Hall. Antoine Faisendieu bought a lot here from Guillermo
Gros in 1803 and built a tavern, selling it in 1809 to
Pierre and Barthelemy Jourdain.
A subsequent 1812 sale
advertises a "house lately belonging to M. Faisendieu,
$4000 cash and two years of notes." In 1816, when
the Orleans Ballroom burned, this building also burned,
and according to an act of sale, the architects Gurlie
and Guillot bought the lot and rubble for $5000 in 1816,
selling the property to Agathe Fanchon, femme de couleur
libre, for $13,500 in November 1817.
Madame Fanchon owned the property until 1866. The service
wing and patio were home and office to the photographer
"Pop" Whitesell in the first half of the twentieth
The porte cochere house appears to be Spanish
colonial in style, simple and chaste in its anonymous
facade, with a wrought iron balcony and the remnant of
a terrace roof with tiles peeking out beyond the newer
pitched roof. The facade even has the Spanish style banding
bordering it. Like Madame John's Legacy , this building
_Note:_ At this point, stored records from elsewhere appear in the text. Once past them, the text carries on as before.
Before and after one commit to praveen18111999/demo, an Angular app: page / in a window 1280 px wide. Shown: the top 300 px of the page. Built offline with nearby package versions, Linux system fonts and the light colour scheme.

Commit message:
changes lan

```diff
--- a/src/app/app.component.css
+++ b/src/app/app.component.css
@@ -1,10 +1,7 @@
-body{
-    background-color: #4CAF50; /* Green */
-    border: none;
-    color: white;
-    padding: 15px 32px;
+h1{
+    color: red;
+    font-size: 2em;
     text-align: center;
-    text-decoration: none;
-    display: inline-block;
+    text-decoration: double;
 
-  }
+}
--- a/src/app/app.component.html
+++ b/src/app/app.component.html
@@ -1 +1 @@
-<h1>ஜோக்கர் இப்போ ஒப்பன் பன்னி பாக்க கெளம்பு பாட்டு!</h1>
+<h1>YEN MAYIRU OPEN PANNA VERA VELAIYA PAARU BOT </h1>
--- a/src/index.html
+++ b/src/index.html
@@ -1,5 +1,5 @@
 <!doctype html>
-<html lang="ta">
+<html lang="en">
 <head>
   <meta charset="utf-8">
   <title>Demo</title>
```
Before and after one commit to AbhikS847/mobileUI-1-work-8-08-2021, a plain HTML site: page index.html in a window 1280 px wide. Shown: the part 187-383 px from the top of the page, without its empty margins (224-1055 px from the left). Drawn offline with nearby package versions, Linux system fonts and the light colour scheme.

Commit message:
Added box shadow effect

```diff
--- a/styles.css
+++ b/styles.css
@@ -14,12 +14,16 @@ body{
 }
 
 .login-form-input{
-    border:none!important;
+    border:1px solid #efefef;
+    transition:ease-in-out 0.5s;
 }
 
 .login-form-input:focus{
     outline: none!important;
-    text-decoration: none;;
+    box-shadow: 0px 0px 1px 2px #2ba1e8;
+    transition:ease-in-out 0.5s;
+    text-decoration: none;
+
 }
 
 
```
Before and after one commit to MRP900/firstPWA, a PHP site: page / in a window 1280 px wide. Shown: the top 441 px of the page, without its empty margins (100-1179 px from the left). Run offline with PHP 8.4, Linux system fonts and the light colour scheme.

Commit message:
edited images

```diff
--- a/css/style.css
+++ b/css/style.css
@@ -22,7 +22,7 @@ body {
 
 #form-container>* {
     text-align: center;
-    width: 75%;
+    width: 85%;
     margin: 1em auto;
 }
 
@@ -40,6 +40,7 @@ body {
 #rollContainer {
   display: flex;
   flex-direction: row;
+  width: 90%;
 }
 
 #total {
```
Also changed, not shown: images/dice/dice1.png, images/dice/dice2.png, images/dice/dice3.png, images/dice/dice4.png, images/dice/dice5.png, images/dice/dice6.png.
seems to have been rebuilt or renovated afer thte fire
in the same manner it was originally built.